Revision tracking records
********
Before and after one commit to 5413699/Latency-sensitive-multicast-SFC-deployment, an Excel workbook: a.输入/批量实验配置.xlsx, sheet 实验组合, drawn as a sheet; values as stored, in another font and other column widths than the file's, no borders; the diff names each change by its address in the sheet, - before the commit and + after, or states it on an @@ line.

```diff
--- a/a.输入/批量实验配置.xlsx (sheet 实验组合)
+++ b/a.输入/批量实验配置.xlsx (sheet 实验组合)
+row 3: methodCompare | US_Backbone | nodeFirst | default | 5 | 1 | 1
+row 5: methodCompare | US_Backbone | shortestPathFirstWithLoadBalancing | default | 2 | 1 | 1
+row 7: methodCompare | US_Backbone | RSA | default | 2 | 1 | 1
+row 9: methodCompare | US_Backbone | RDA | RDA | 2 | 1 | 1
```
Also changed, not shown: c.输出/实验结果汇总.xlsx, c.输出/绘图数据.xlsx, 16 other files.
********
## Task description
All of the data shown above must be copied exactly.

## Your solution
Before and after one commit to 5413699/Latency-sensitive-multicast-SFC-deployment, an Excel workbook: a.输入/批量实验配置.xlsx, sheet 实验组合, drawn as a sheet; values as stored, in another font and other column widths than the file's, no borders; the diff names each change by its address in the sheet, - before the commit and + after, or states it on an @@ line.

```diff
--- a/a.输入/批量实验配置.xlsx (sheet 实验组合)
+++ b/a.输入/批量实验配置.xlsx (sheet 实验组合)
+row 3: methodCompare | US_Backbone | nodeFirst | default | 5 | 1 | 1
+row 5: methodCompare | US_Backbone | shortestPathFirstWithLoadBalancing | default | 2 | 1 | 1
+row 7: methodCompare | US_Backbone | RSA | default | 2 | 1 | 1
+row 9: methodCompare | US_Backbone | RDA | RDA | 2 | 1 | 1
```
Also changed, not shown: c.输出/实验结果汇总.xlsx, c.输出/绘图数据.xlsx, 16 other files.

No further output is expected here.